COMMITMENT ISSUES | Greenshner has rules for herself. One is that she must love a piece before splurging, but rules can be bent. While you can’t typically test and return items from flea markets and antique stores, you can from stores like Target and Home Goods. The bar cart shown here was being tested out for size. It was actually a steal at 70 percent off, but the jury was still out on whether it had found its permanent home.
LOVE LETTERS | Jessica’s grandfather wrote these letters to her grandmother while he was serving overseas in WWII. Her grandmother saved every single one, and now Jessica has the sentimental heirloom.
HAVE IT BOTH WAYS | Greenshner’s grandmother had this chair in her home as far back as the 1950s. A pale gray fabric with rural detail on the back gives its traditional lines more of a farmhouse style.
MANTEL DRESSING | Greenshner snatched up the mirror hanging over her mantel for $60 on Craigslist and then antiqued it a bit. The other items were Goodwill finds, with the exception of the branches — credit goes to Mother Nature.
There is no shortage of DIY projects in the dining room. We love how Greenshner mixed sentimental (her grandmother’s china), new and repurposed pieces.
IF THESE WALLS COULD TALK | Salvaged wooden fencing, a stencil, paint and some inspiring words speak volumes.
A SEAT AT THE TABLE | The two wingback chairs were a splurge on Wayfair at $200 each. The others were from Greenshner’s childhood home. She painted, distressed and upholstered them to match the decor.
DROP CLOTH DRAPES | You would never guess it, but Greenshner made these drapes from a drop cloth! After bleaching them in the bathtub, she cut and hemmed them to luxuriously puddle on the hardwoods. A fringe of tassels adds polish.
LIGHT (ON YOUR WALLET) LOOK | Jessica liked a $400 chandelier, but it didn’t fit her “must love it” splurge rule. To replicate the look, she bought a wooden chandelier for $135, whitewashed it and added crystals she had from another project.
Most of the kitchen is untouched, but some of Greenshner’s amazing influence can be found.
PANTRY DOOR REDUX | Two doors from an old high school in Franklin open up to the Greenshners’ kitchen pantry. At just $40 for the pair, plus “new” antique knobs for $10, this otherwise standard necessity becomes a point of interest.
ONE THING JESSICA DIDN’T DIY | This lighting was a splurge at Pottery Barn. Greenshner loved the look and started to source a DIY project. After realizing she couldn’t make it for much less, she splurged. Good for her!
CHAIRS + BENCH | The kitchen table came from World Market, and the chairs were a Craigslist find ($35 for all three) that she refinished. The bench, from Wayfair, was plain when it arrived.
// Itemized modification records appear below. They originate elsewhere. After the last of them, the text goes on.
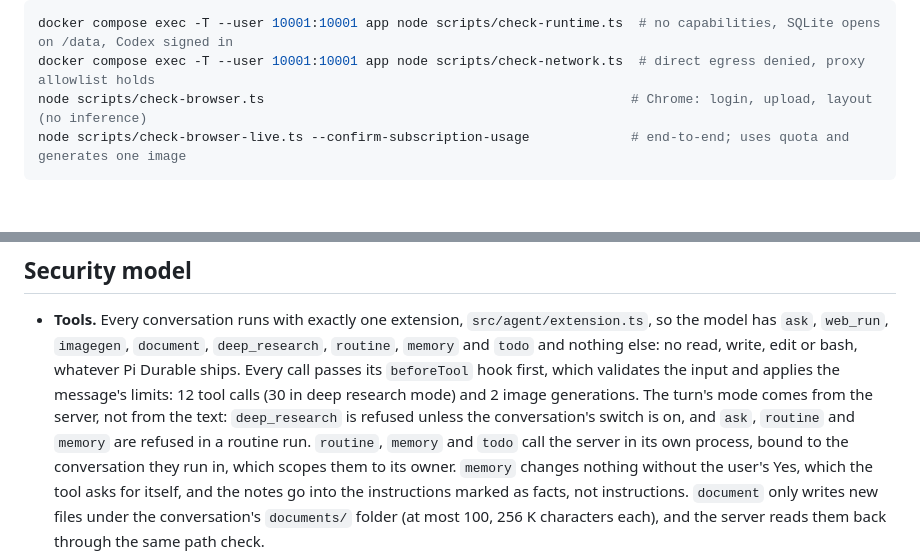
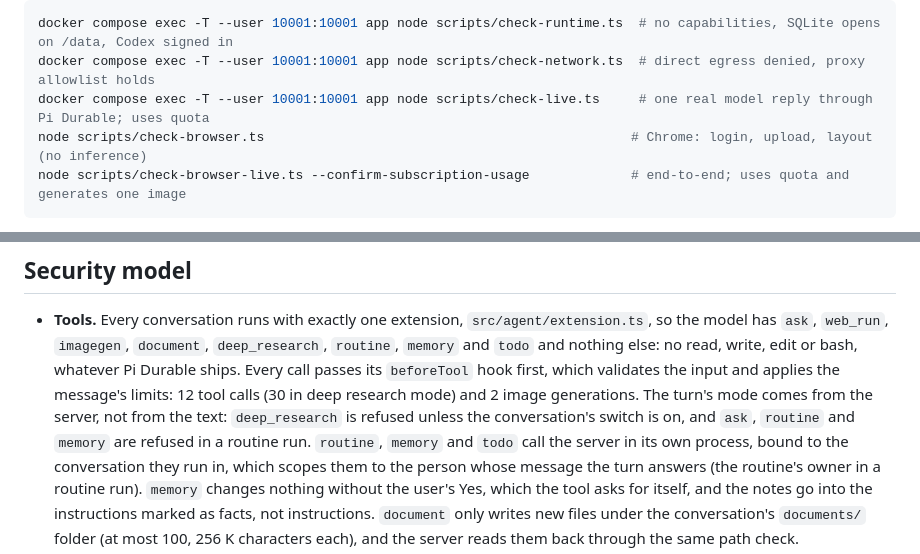
Before and after one commit to ramtinJ95/home-chat, a Markdown page: README.md, 2 parts joined by grey strips. Drawn GitHub-style; blank space fills up the shorter version.

Commit message:
docs: list check-live.ts again and say tools act for the turn's sender

````diff
--- a/README.md
+++ b/README.md
@@ -255,6 +255,7 @@ Checks against the running stack:
 ```sh
 docker compose exec -T --user 10001:10001 app node scripts/check-runtime.ts  # no capabilities, SQLite opens on /data, Codex signed in
 docker compose exec -T --user 10001:10001 app node scripts/check-network.ts  # direct egress denied, proxy allowlist holds
+docker compose exec -T --user 10001:10001 app node scripts/check-live.ts     # one real model reply through Pi Durable; uses quota
 node scripts/check-browser.ts                                               # Chrome: login, upload, layout (no inference)
 node scripts/check-browser-live.ts --confirm-subscription-usage             # end-to-end; uses quota and generates one image
 ```
@@ -274,7 +275,8 @@ screenshots to the git-ignored `.local/` folder.
   `deep_research` is refused unless the conversation's switch is on, and
   `ask`, `routine` and `memory` are refused in a routine run. `routine`,
   `memory` and `todo` call the server in its own process, bound to the
-  conversation they run in, which scopes them to its owner. `memory` changes nothing
+  conversation they run in, which scopes them to the person whose message the turn answers (the routine's owner in a
+  routine run). `memory` changes nothing
   without the user's Yes, which the tool asks for itself, and the notes go
   into the instructions marked as facts, not instructions. `document` only writes new files
   under the conversation's `documents/` folder (at most 100, 256 K characters
````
Greenshner painted it using her Cricut and painters tape.
LAUNDRY ROOM | Using scrap wood and a stencil, Greenshner dressed up her laundry room with a vintage-look sign. She made the hanging ladder, used for drying clothes, with two-by-fours and dowel rods.
A CHICK AND A HAMMER | Jessica priced out this custom shelving. A contractor would have charged between $800 and $1,600. She went to Home Depot and made it herself for $250.
COMMAND CENTER | Greenshner keeps her family on the same page with a two-month calendar. She made it using an $8 window, cutting out the months, days and grid, and sticking them on the backside of the glass. On the front, they write in dates and activities.